Splitting the wavefunction into disjoint pieces sounds conceivable, but that isn't splitting the electron.

The wavefunction describes the probability of finding the electron at each point (there is also a phase factor in there as well), but if you do an experiment to find the electron, it will be exactly at one point. Which point you get depends on the probabilities.

So, if the wavefunction splits into two, e.g., then there is a 50-50 chance of finding it in each piece when you look, but no chance whatsoever of finding half of it in one piece and the other half in the other.

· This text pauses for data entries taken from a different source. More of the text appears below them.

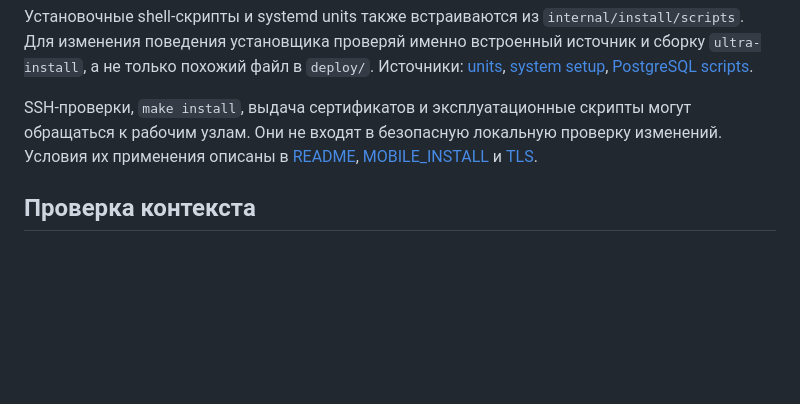
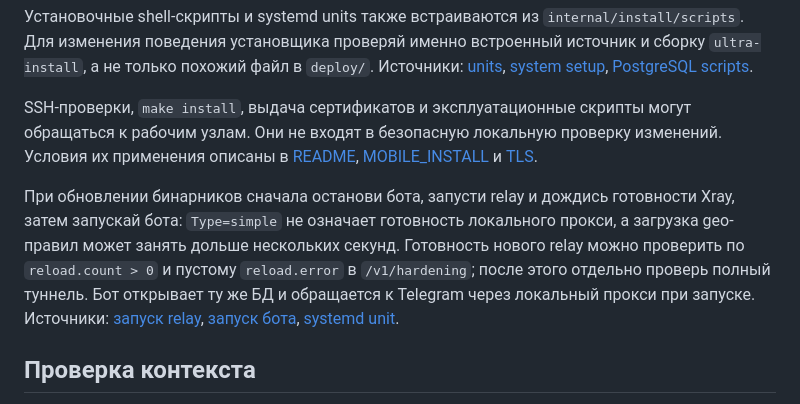
Before and after one commit to NikitaDmitryuk/ultra, a Markdown page: docs/development.md, the part around the change. Rendered like a GitHub page; blank space fills up the shorter version.

Commit message:
Document relay readiness ordering during binary upgrades

```diff
--- a/docs/development.md
+++ b/docs/development.md
@@ -61,6 +61,15 @@ SSH-проверки, `make install`, выдача сертификатов и
 Условия их применения описаны в [README](../README.md),
 [MOBILE_INSTALL](../deploy/MOBILE_INSTALL.md) и [TLS](../deploy/TLS.md).
 
+При обновлении бинарников сначала останови бота, запусти relay и дождись готовности
+Xray, затем запускай бота: `Type=simple` не означает готовность локального прокси,
+а загрузка geo-правил может занять дольше нескольких секунд. Готовность нового relay
+можно проверить по `reload.count > 0` и пустому `reload.error` в `/v1/hardening`;
+после этого отдельно проверь полный туннель. Бот открывает ту же БД и обращается
+к Telegram через локальный прокси при запуске. Источники:
+[запуск relay](../cmd/ultra-relay/main.go), [запуск бота](../cmd/ultra-bot/main.go),
+[systemd unit](../deploy/systemd/ultra-relay.service).
+
 ## Проверка контекста
 
 `make harness-check` запускает локальный Go-инструмент без LLM и сетевых запросов.
```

Similarly, when you have an electron in the 1s state, you DON'T have zillions of partial electrons distributed around the region where the wavefunction goes, you have ONE electron which might be at any point in that region.